    Even though I’m old, ugly, and full of insecurities I realize the truth of your post. To not acknowledge it would put anyone at a disadvantage in the (working) world. True stereotyping; nepotism; age, sex, and physical discrimination are wrong, they still exist!!! Having an understanding of how the world works makes us better prepared for its unpleasant surprises and realities. Knowledge is power if it is applied to solve problems, but not if the messenger is viewed as the creator/cause of the good or ill tidings.

    Keep doing what you are doing Penny, I’ll keep reading and learning.

  10. Nelson Nkavandu
    Nelson Nkavandu says:

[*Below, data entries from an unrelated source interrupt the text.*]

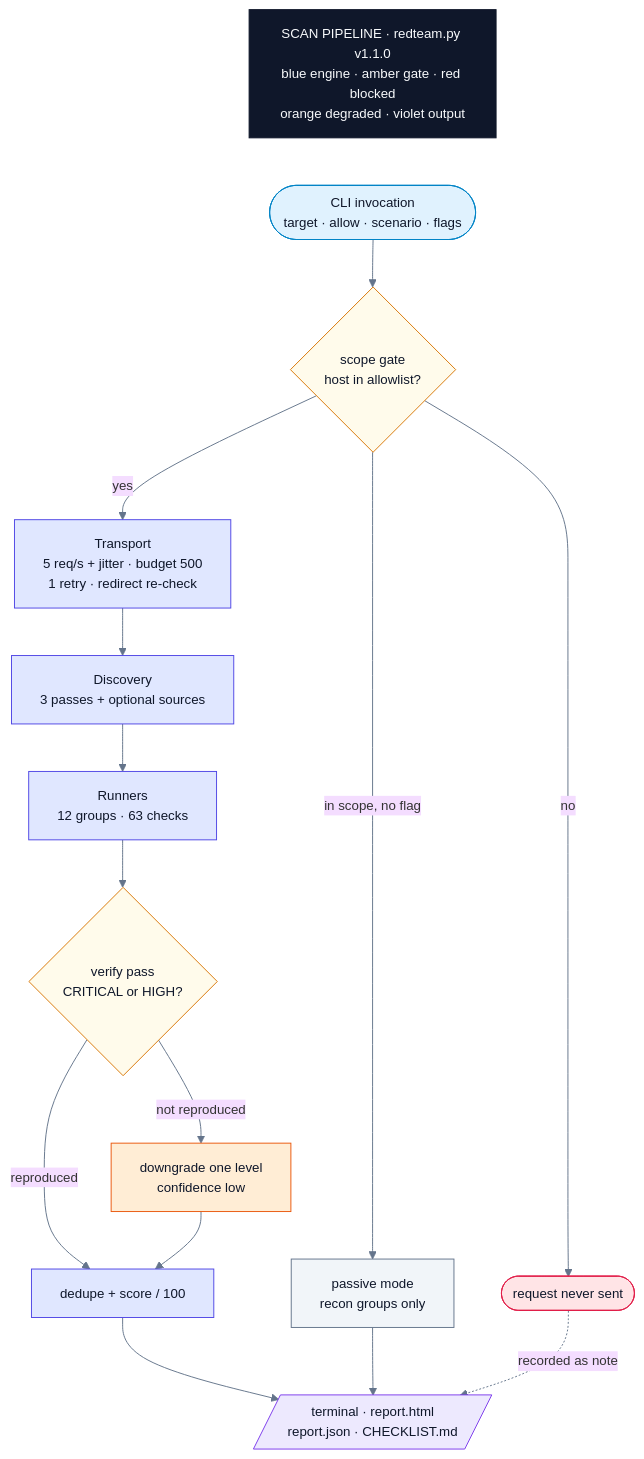
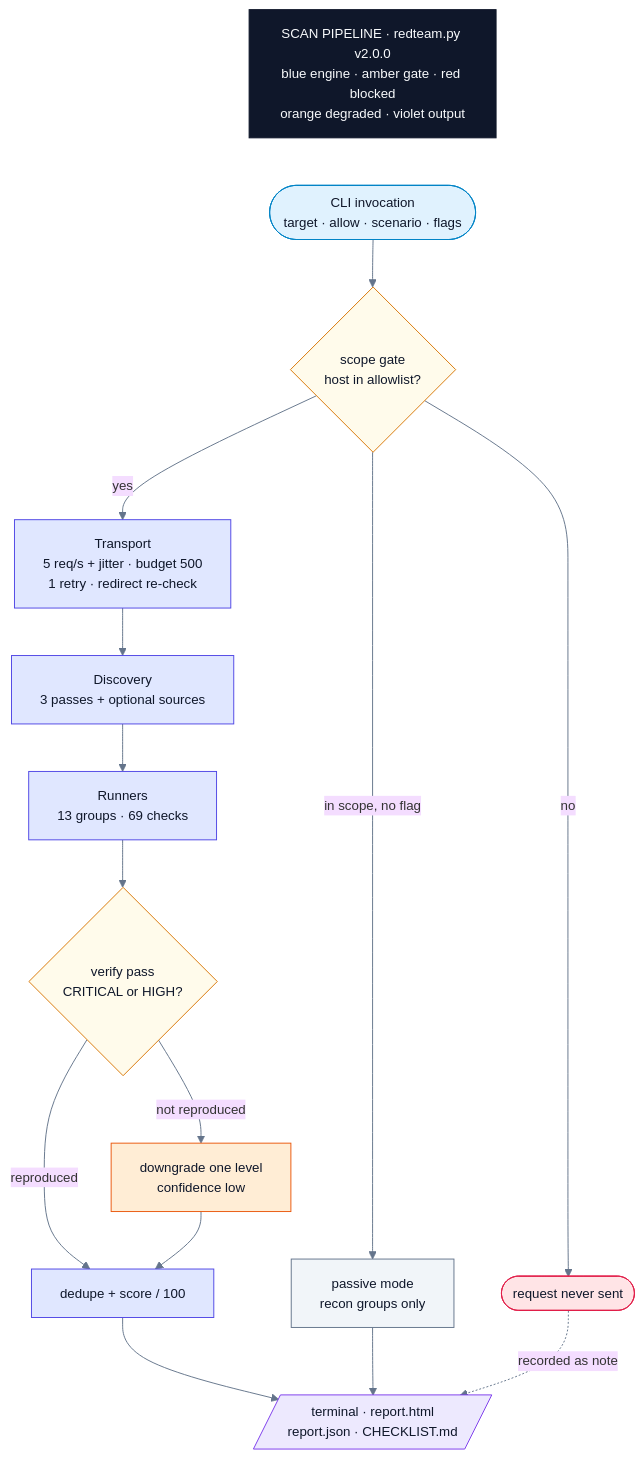
One commit to pixie-chan/redqueen changed the first of 6 diagrams in docs/ARCHITECTURE.md. Above: the diagram before and after it, drawn with Mermaid. The commit also changed other lines of this file and 17 other files, not shown here.

````diff
--- a/docs/ARCHITECTURE.md
+++ b/docs/ARCHITECTURE.md
@@ -21,30 +21,30 @@
 ```mermaid
 %%{init: {"theme":"base","themeVariables":{"fontFamily":"DejaVu Sans, Helvetica, sans-serif","fontSize":"14px","lineColor":"#64748b","clusterBkg":"#f8fafc","clusterBorder":"#cbd5e1"}}}%%
 flowchart TD
-    T["SCAN PIPELINE · redteam.py v1.1.0<br/>blue engine · amber gate · red blocked<br/>orange degraded · violet output"]:::title ~~~ A(["CLI invocation<br/>target · allow · scenario · flags"]):::cli
+    T["SCAN PIPELINE · redteam.py v2.0.0<br/>blue engine · amber gate · red blocked<br/>orange degraded · violet output"]:::title ~~~ A(["CLI invocation<br/>target · allow · scenario · flags"]):::cli
     A --> G{"scope gate<br/>host in allowlist?"}:::gate
     G -->|no| K(["request never sent"]):::bad
     G -->|"in scope, no flag"| P["passive mode<br/>recon groups only"]:::neutral
     G -->|yes| T2["Transport<br/>5 req/s + jitter · budget 500<br/>1 retry · redirect re-check"]:::engine
     T2 --> D["Discovery<br/>3 passes + optional sources"]:::engine
-    D --> R["Runners<br/>12 groups · 63 checks"]:::engine
+    D --> R["Runners<br/>13 groups · 69 checks"]:::engine
     R --> V{"verify pass<br/>CRITICAL or HIGH?"}:::gate
     V -->|reproduced| Z["dedupe + score / 100"]:::engine
     V -->|"not reproduced"| DN["downgrade one level<br/>confidence low"]:::warn
     DN --> Z
     Z --> O[/"terminal · report.html<br/>report.json · CHECKLIST.md"/]:::out
     P --> O
     K -.->|"recorded as note"| O
 
     classDef title fill:#0f172a,stroke:#0f172a,color:#f8fafc
     classDef cli fill:#e0f2fe,stroke:#0284c7,color:#0f172a
     classDef engine fill:#e0e7ff,stroke:#4f46e5,color:#0f172a
     classDef gate fill:#fffbeb,stroke:#d97706,color:#0f172a
     classDef good fill:#dcfce7,stroke:#059669,color:#0f172a
     classDef bad fill:#ffe4e6,stroke:#e11d48,color:#0f172a
     classDef warn fill:#ffedd5,stroke:#ea580c,color:#0f172a
     classDef out fill:#ede9fe,stroke:#7c3aed,color:#0f172a
     classDef neutral fill:#f1f5f9,stroke:#64748b,color:#0f172a
     classDef ext fill:#cffafe,stroke:#0891b2,color:#0f172a
     classDef forbidden fill:#ffe4e6,stroke:#e11d48,color:#0f172a,stroke-dasharray:6 4
 ```
````
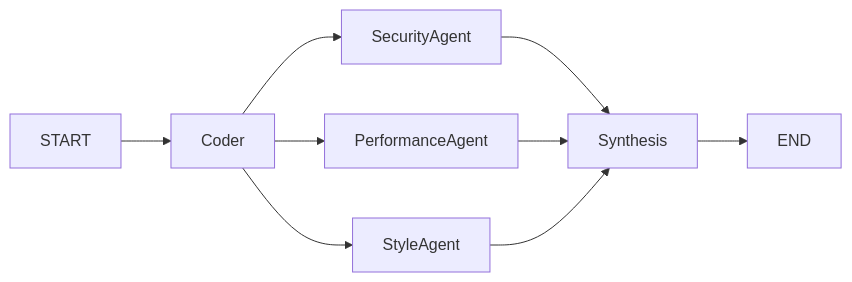
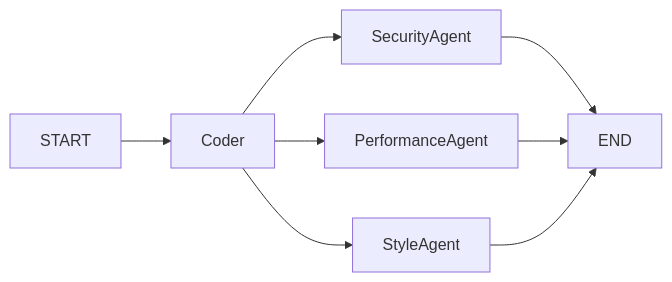
The fifth of 10 diagrams in PATTERNS.md (rulala/fac-ws_ai_multi-agent), drawn with Mermaid before and after one commit. The commit also changed other lines of this file, not shown here.

Commit message:
docs: update routing diagram in PATTERNS.md

````diff
--- a/PATTERNS.md
+++ b/PATTERNS.md
@@ -122,11 +121,10 @@
 ```mermaid
 graph LR
     START --> Coder
     Coder --> SecurityAgent
     Coder --> PerformanceAgent
     Coder --> StyleAgent
-    SecurityAgent --> Synthesis
-    PerformanceAgent --> Synthesis
-    StyleAgent --> Synthesis
-    Synthesis --> END
+    SecurityAgent --> END
+    PerformanceAgent --> END
+    StyleAgent --> END
 ```
````
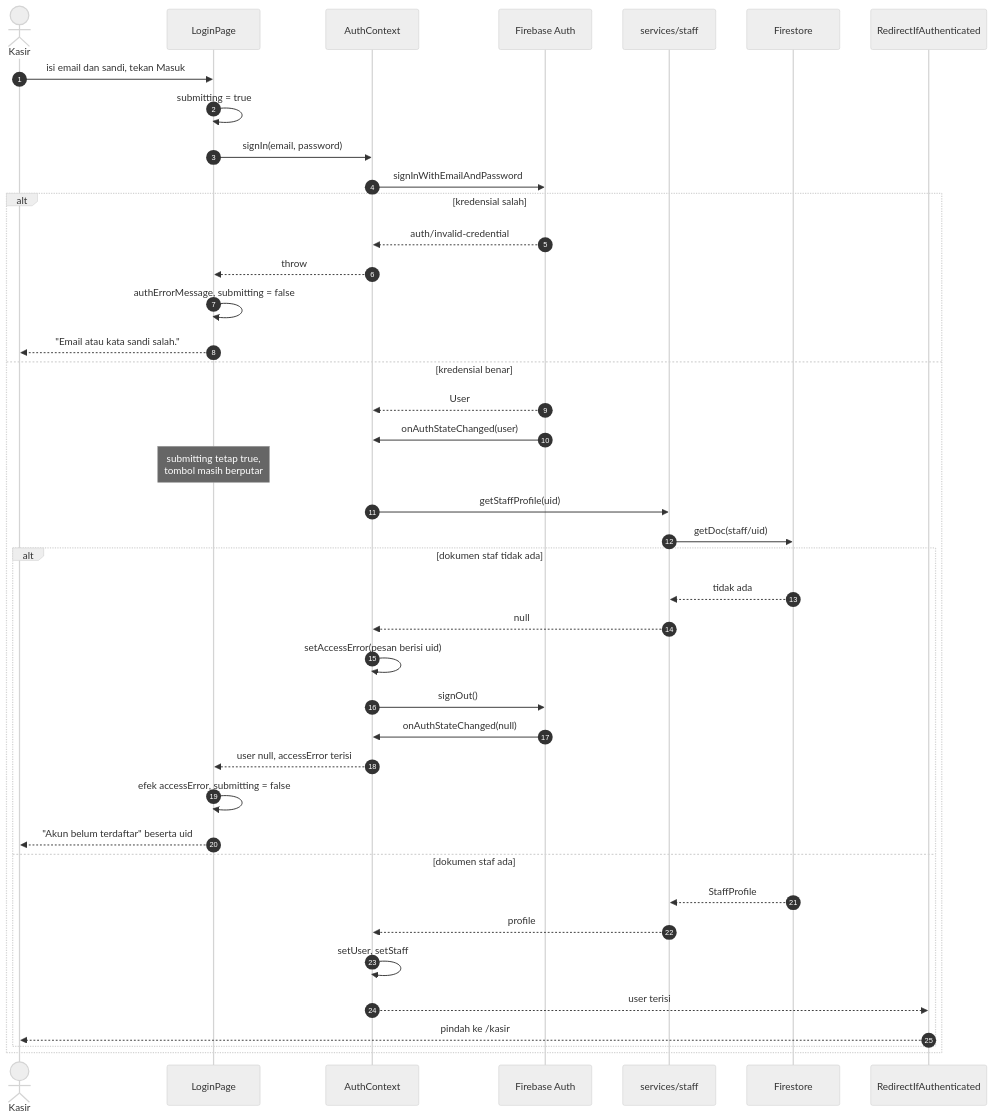
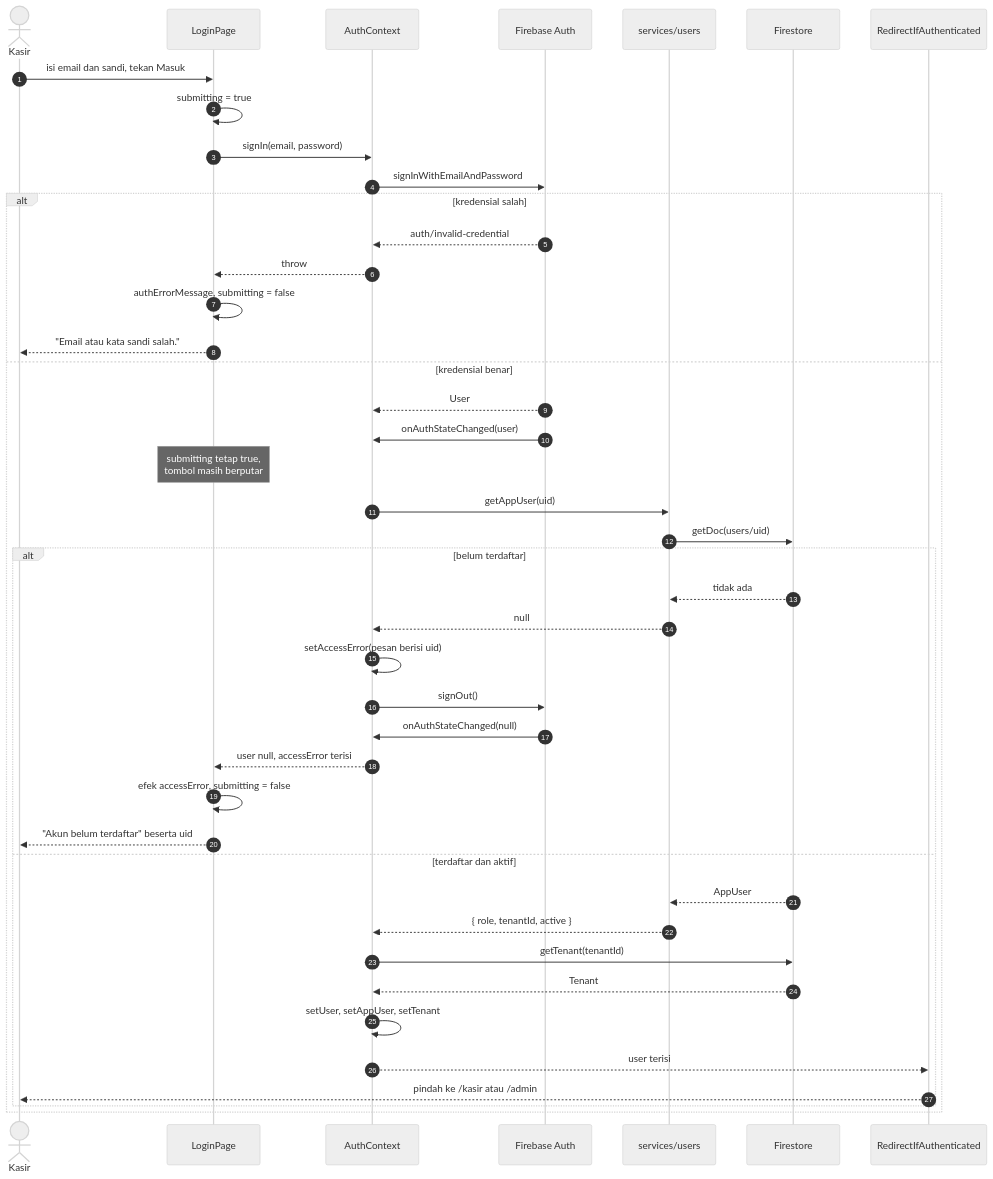
The second of 8 diagrams in docs/autentikasi.md (nadhimc/simple-pos-kkn-agung), drawn with Mermaid (neutral theme) before and after one commit. The commit also changed other lines of this file and 10 other files, not shown here.

````diff
--- a/docs/autentikasi.md
+++ b/docs/autentikasi.md
@@ -18,46 +78,48 @@
 ```mermaid
 sequenceDiagram
   autonumber
   actor U as Kasir
   participant LP as LoginPage
   participant AC as AuthContext
   participant FA as Firebase Auth
-  participant SS as services/staff
+  participant SU as services/users
   participant FS as Firestore
   participant RG as RedirectIfAuthenticated
 
   U->>LP: isi email dan sandi, tekan Masuk
   LP->>LP: submitting = true
   LP->>AC: signIn(email, password)
   AC->>FA: signInWithEmailAndPassword
 
   alt kredensial salah
     FA-->>AC: auth/invalid-credential
     AC-->>LP: throw
     LP->>LP: authErrorMessage, submitting = false
     LP-->>U: "Email atau kata sandi salah."
   else kredensial benar
     FA-->>AC: User
     FA->>AC: onAuthStateChanged(user)
     Note over LP: submitting tetap true,<br/>tombol masih berputar
-    AC->>SS: getStaffProfile(uid)
-    SS->>FS: getDoc(staff/uid)
+    AC->>SU: getAppUser(uid)
+    SU->>FS: getDoc(users/uid)
 
-    alt dokumen staf tidak ada
-      FS-->>SS: tidak ada
-      SS-->>AC: null
+    alt belum terdaftar
+      FS-->>SU: tidak ada
+      SU-->>AC: null
       AC->>AC: setAccessError(pesan berisi uid)
       AC->>FA: signOut()
       FA->>AC: onAuthStateChanged(null)
       AC-->>LP: user null, accessError terisi
       LP->>LP: efek accessError, submitting = false
       LP-->>U: "Akun belum terdaftar" beserta uid
-    else dokumen staf ada
-      FS-->>SS: StaffProfile
-      SS-->>AC: profile
-      AC->>AC: setUser, setStaff
+    else terdaftar dan aktif
+      FS-->>SU: AppUser
+      SU-->>AC: { role, tenantId, active }
+      AC->>FS: getTenant(tenantId)
+      FS-->>AC: Tenant
+      AC->>AC: setUser, setAppUser, setTenant
       AC-->>RG: user terisi
-      RG-->>U: pindah ke /kasir
+      RG-->>U: pindah ke /kasir atau /admin
     end
   end
 ```
````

    It is amazing the way you connect your ideas and turn them into practical life pocket book. I like the way you write and what’s on it.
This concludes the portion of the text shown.